##### DATA FOR ANALYSIS #####

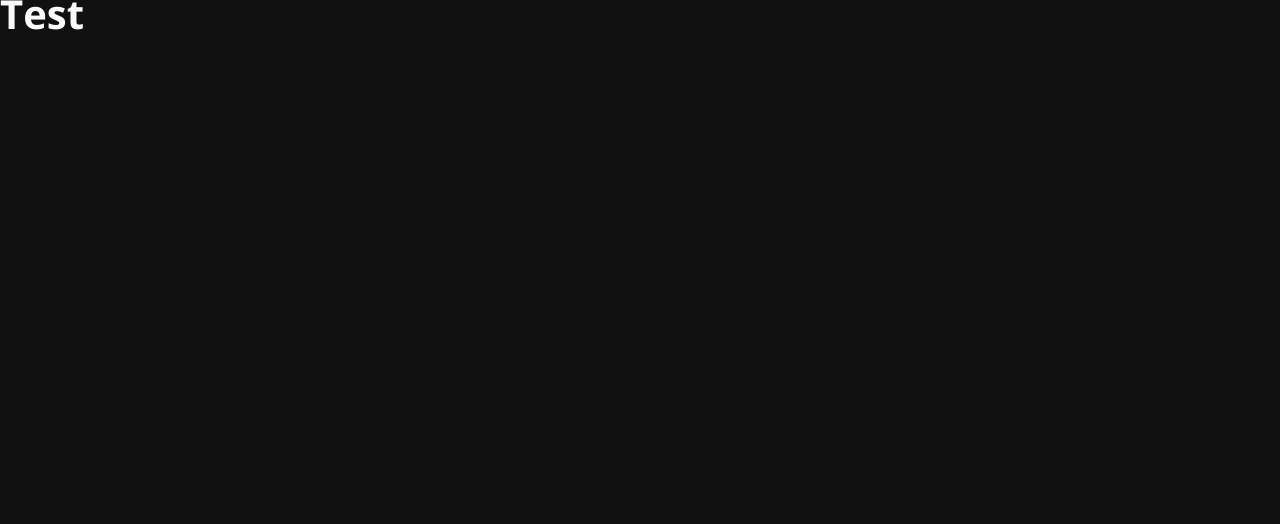
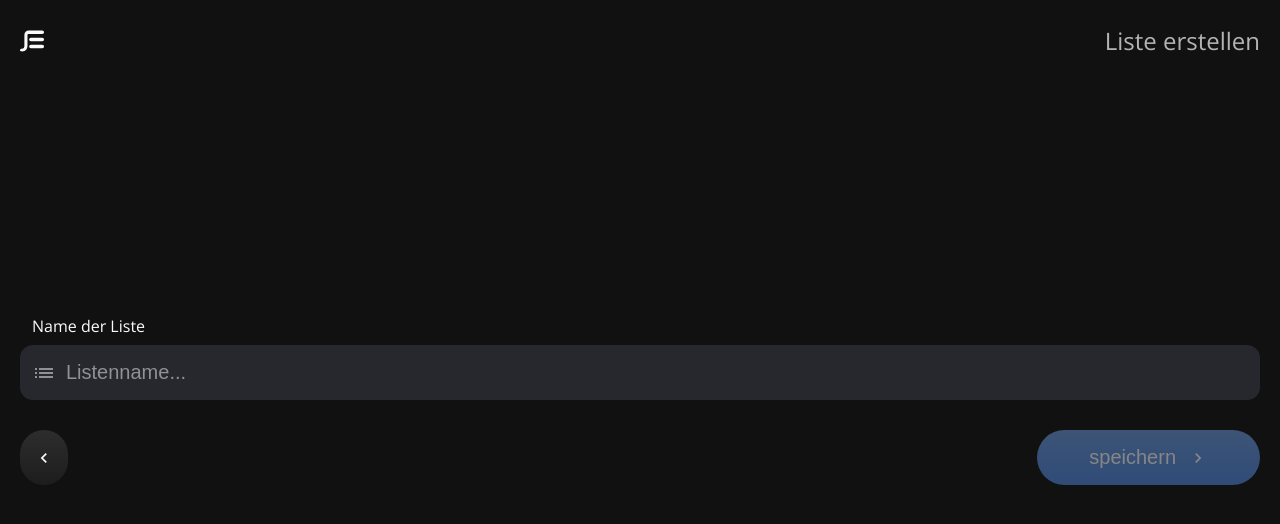
Before and after one commit to philmetscher/capstone-project, a Next.js app: page /create-list in a window 1280 px wide. Shown: the top 524 px of the page. Built offline with nearby package versions, Linux system fonts and the light colour scheme.

Commit message:
add the ability to create new lists

```diff
--- a/pages/create-list.js
+++ b/pages/create-list.js
@@ -1,3 +1,107 @@
+import { useState } from "react";
+import { useRouter } from "next/router";
+import { useListsStore } from "../useStore";
+
+//Components
+import Layout from "../components/Layout";
+import { FormMain, StyledForm, Input } from "../components/FormComponents";
+import { ButtonGroup, ButtonIcon, ButtonSmall } from "../components/Button";
+import { MdKeyboardArrowLeft, MdKeyboardArrowRight } from "react-icons/md"; //Icons
+import Info from "../components/Info";
+
 export default function CreateList() {
-  return <h1>Test</h1>;
+  const router = useRouter();
+  const { id, listId } = router.query;
+
+  const testHasChar = new RegExp("[\\w]");
+
+  //GET THINGS FROM STORE
+  const lists = useListsStore((state) => state.lists);
+  const addList = useListsStore((state) => state.addList);
+
+  //STATES
+  const [listValidated, setListValidated] = useState(true);
+  const [submitButtonReady, setSubmitButtonReady] = useState(false);
+
+  const [currentInfo, setCurrentInfo] = useState(["", ""]);
+
+  function handleListInput(event) {
+    const value = event.target.value;
+    const inLists = listInLists(value.trim());
+
+    if (!testHasChar.test(value)) {
+      setListValidated(false);
+      setSubmitButtonReady(false);
+      setCurrentInfo(["lists", "Eine Liste muss mind. ein Zeichen enthalten"]);
+      return;
+    }
+
+    if (!inLists) {
+      setListValidated(true);
+      setSubmitButtonReady(true);
+      setCurrentInfo(["", ""]);
+      return;
+    }
+
+    setListValidated(false);
+    setSubmitButtonReady(false);
+    setCurrentInfo(["lists", "Diese Liste existiert bereits"]);
+  }
+
+  function handleSubmit(event) {
+    event.preventDefault();
+
+    const formData = new FormData(event.target);
+    const data = Object.fromEntries(formData);
+
+    addList(data.listName);
+    router.push("/");
+  }
+
+  //HELPER FUNCTIONS
+  const listInLists = (name) => lists.some((list) => list.name === name);
+
+  if (!lists) return;
+
+  return (
+    <>
+      <Layout>Liste erstellen</Layout>
+      {currentInfo[1] && <Info>{currentInfo[1]}</Info>}
+      <FormMain>
+        <StyledForm onSubmit={(event) => handleSubmit(event)}>
+          <Input
+            name="listName"
+            labelText="Name der Liste"
+            inputIcon="list"
+            handleChange={(event) => handleListInput(event)}
+            error={!listValidated}
+          >
+            Listenname...
+          </Input>
+          <ButtonGroup>
+            <ButtonIcon
+              color="secondary"
+              aria-label={"zurück"}
+              onClick={(event) => {
+                event.preventDefault();
+                router.push("/");
+              }}
+            >
+              <MdKeyboardArrowLeft />
+            </ButtonIcon>
+            <ButtonSmall
+              color="primary"
+              disabled={!submitButtonReady}
+              onClick={() => {
+                return submitButtonReady;
+              }}
+            >
+              speichern
+              <MdKeyboardArrowRight />
+            </ButtonSmall>
+          </ButtonGroup>
+        </StyledForm>
+      </FormMain>
+    </>
+  );
 }
--- a/useStore.js
+++ b/useStore.js
@@ -9,6 +9,18 @@ export const useListsStore = create(
   persist(
     (set, get) => ({
       lists: exampleLists,
+
+      addList: (newListName) => {
+        set({
+          lists: [
+            ...get().lists,
+            {
+              id: nanoid(),
+              name: newListName,
+            },
+          ],
+        });
+      },
     }),
     {
       name: "lists",
```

#####

* [THE PROBLEM] Every line above in which the word "ButtonGroup" occurs is to be copied.

* [SOLUTION TO THE EXERCISE]
+import { ButtonGroup, ButtonIcon, ButtonSmall } from "../components/Button";
+          <ButtonGroup>
+          </ButtonGroup>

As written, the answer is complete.